Buzz Off Malaria
The idea originated during an action-plan session at the 2016 Peace Corps Malaria Expo.
As soon as I returned home, I pitched the idea to my counterpart, Golethi. She agreed that doing an event focusing on malaria education and prevention was needed for our school community, so we started planning for Buzz Off Malaria to take place in May, during World Malaria Month 2017. We chose lessons and activities to teach and selected ten student leaders to help us with planning and running the event. Golethi translated resources into Kinyarwanda for our students to understand, and I invited Peace Corps Volunteers (PCVs) in my region to join us at my school.
I live in a district where malaria is a common problem. The goal of Buzz Off Malaria was to empower students to be educators in their homes and communities for how to prevent and treat malaria. Our six mini-lessons focused on education and action plans. About 100 secondary students participated. It was so fun to watch them engage in the games, demonstrations and activities that were being led by student leaders and PCVs!

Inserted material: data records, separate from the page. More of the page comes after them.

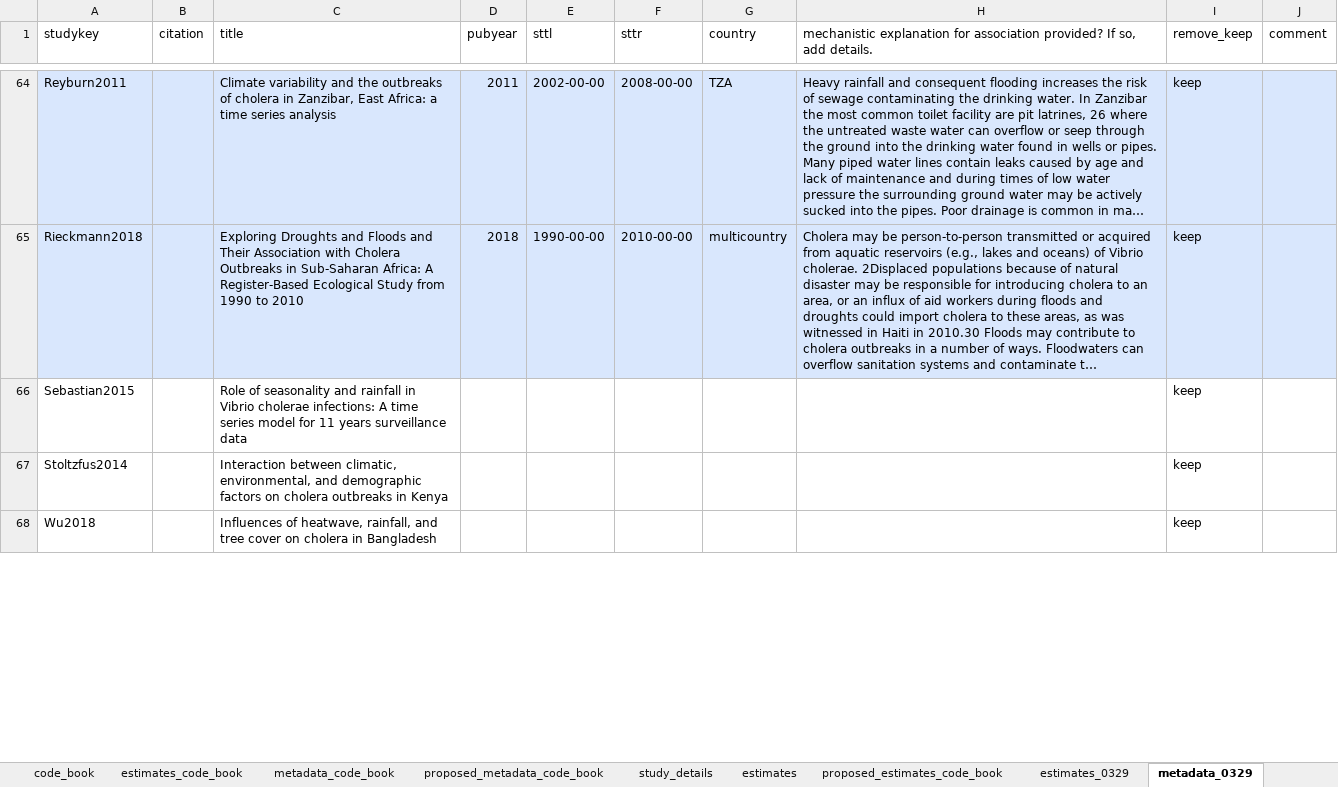
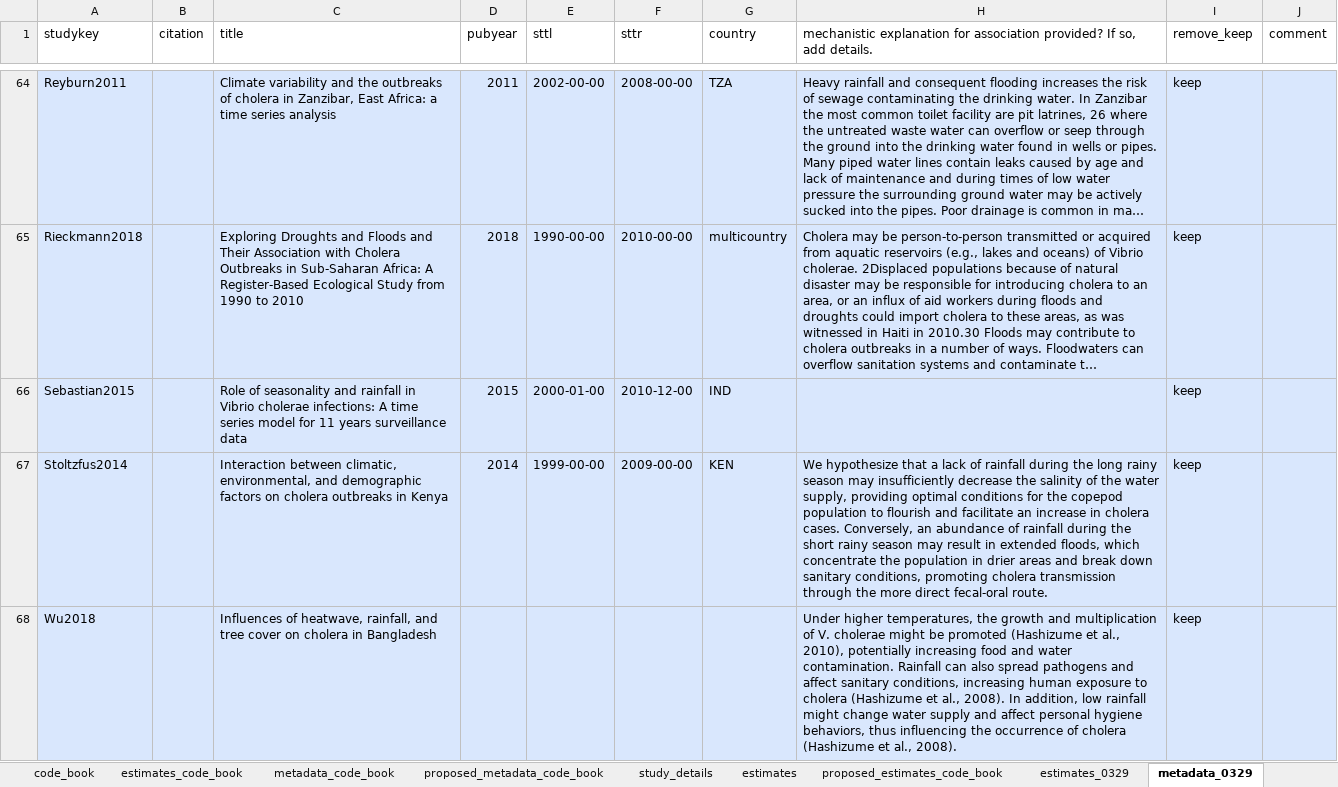
Before and after one commit to HopkinsIDD/cholera_climate_review, an Excel workbook: cholera_climate_systematic_review_extract_into_sheets.xlsx, sheet metadata_0329, drawn as a sheet; only a part is shown, gaps mark what is left out; long unchanged cells end in …; values as stored, in another font and other column widths than the file's, no borders; the diff covers the shown part only; the diff names each change by its address in the sheet, - before the commit and + after, or states it on an @@ line.

Commit message:
Update cholera_climate_systematic_review_extract_into_sheets.xlsx

```diff
--- a/cholera_climate_systematic_review_extract_into_sheets.xlsx (sheet metadata_0329)
+++ b/cholera_climate_systematic_review_extract_into_sheets.xlsx (sheet metadata_0329)
-A66:J68 fill: none
+A66:J68 fill: #D9E7FD
-D66 (pubyear): (empty)
+D66 (pubyear): 2015
-E66 (sttl): (empty)
+E66 (sttl): 2000-01-00
-F66 (sttr): (empty)
+F66 (sttr): 2010-12-00
-G66 (country): (empty)
+G66 (country): IND
-D67 (pubyear): (empty)
+D67 (pubyear): 2014
-E67 (sttl): (empty)
+E67 (sttl): 1999-00-00
-F67 (sttr): (empty)
+F67 (sttr): 2009-00-00
-G67 (country): (empty)
+G67 (country): KEN
-H67: (empty)
+H67: We hypothesize that a lack of rainfall during the long rainy season may insufficiently decrease the salinity of the water supply, providing optimal conditions for the copepod population to flourish and facilitate an increase in cholera cases. Conversely, an abundance of rainfall during the short rainy season may result in extended floods, which concentrate the population in drier areas and break down sanitary conditions, promoting cholera transmission through the more direct fecal-oral route.
-H68: (empty)
+H68: Under higher temperatures, the growth and multiplication of V. cholerae might be promoted (Hashizume et al., 2010), potentially increasing food and water contamination. Rainfall can also spread pathogens and affect sanitary conditions, increasing human exposure to cholera (Hashizume et al., 2008). In addition, low rainfall might change water supply and affect personal hygiene behaviors, thus influencing the occurrence of cholera (Hashizume et al., 2008).
```
Also changed, not shown: 10 edited cells and cell formats elsewhere in this sheet, sheet estimates_0329.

This week at school I have observed students talking about what they learned at Buzz Off Malaria. Whenever I walk into a classroom, the kids make the "buzzzzzzzz" sound and readily share the importance of sleeping under a mosquito net, taking medicine, and removing stagnant water. One of my students, Odilla, even asked me if I have been sleeping under my net because she noticed a bite on my arm! After I said I always sleep under my net, she said "Teacher, you need to wear long sleeves and pants for protection. You can not get sick with malaria." She gets it!!!!
Another student, Sam, created an illustrated story on poster paper for malaria education. He presented it at the event and posted it in a public area at school, so students can read it on the way to class. Every morning before school starts, there's a different cluster of kids sitting on the grass, reading the story. I'm so proud of my students for being engaged at Buzz Off Malaria and for applying what they learned to regular life.
Because of my superstar counterpart, our excellent student leaders, and the dedicated PCVs in my region, this event was a step in the right direction for my community's fight against malaria.